*Try it*.
Find the lines of the records in which the word "humanity" appears and report how many there are, as a number alone.

┌─ Exercise data

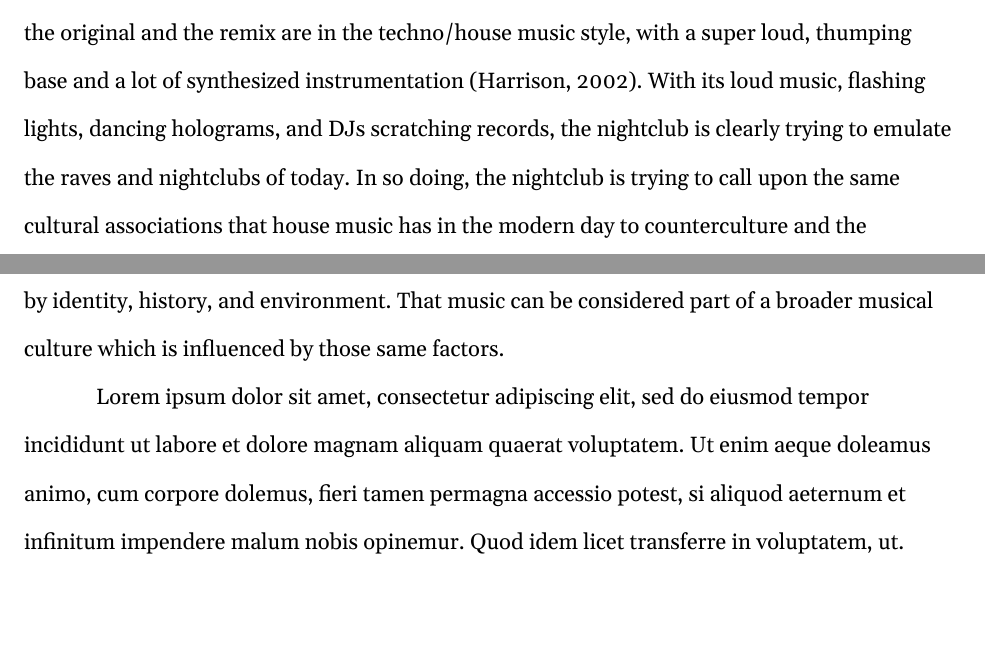
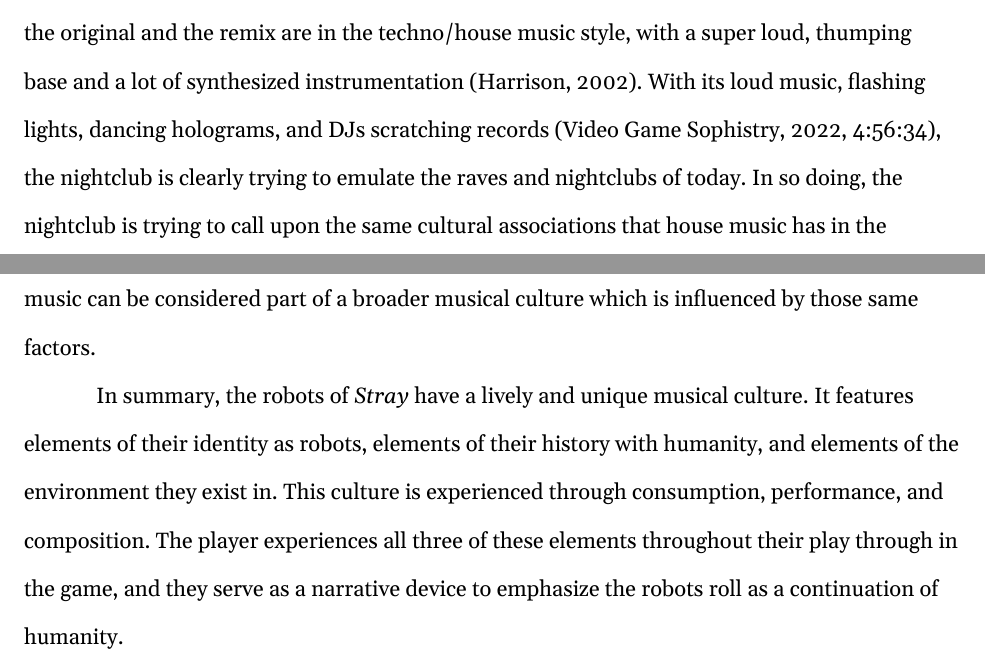
Before and after one commit to mchalupiak/H205Project, a Typst document (paper.typ, which reads sections/dance.typ, sections/outro.typ): two parts of page 7 of 8, joined at a grey line, cut so that both start at the same text, the shorter picture padded with empty space. Compiled offline with Typst 0.15.

Commit message:
added conclusion and timestamps for gameplay

```diff
--- a/sections/dance.typ
+++ b/sections/dance.typ
@@ -45,7 +45,7 @@ end of Midtown. The music in question a remix of the music on the cassette that
 the player received earlier. Both the original and the remix are in the
 techno/house music style, with a super loud, thumping base and a lot of
 synthesized instrumentation @lsu. With its loud music, flashing lights,
-dancing holograms, and DJs scratching records, the nightclub is clearly trying
+dancing holograms, and DJs scratching records @gameplay[4:56:34], the nightclub is clearly trying
 to emulate the raves and nightclubs of today. In so doing, the nightclub is
 trying to call upon the same cultural associations that house music has in the
 modern day to counterculture and the underground @lsu. This is an example of
--- a/sections/outro.typ
+++ b/sections/outro.typ
@@ -1,2 +1,6 @@
-
-#lorem(50)
+In summary, the robots of _Stray_ have a lively and unique musical culture. It
+features elements of their identity as robots, elements of their history with
+humanity, and elements of the environment they exist in. This culture is experienced
+through consumption, performance, and composition. The player experiences all three
+of these elements throughout their play through in the game, and they serve as a narrative
+device to emphasize the robots roll as a continuation of humanity.
```
Also changed, not shown: sections/dance.typ (6 more changed lines).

└─

*Answer for the task*.
2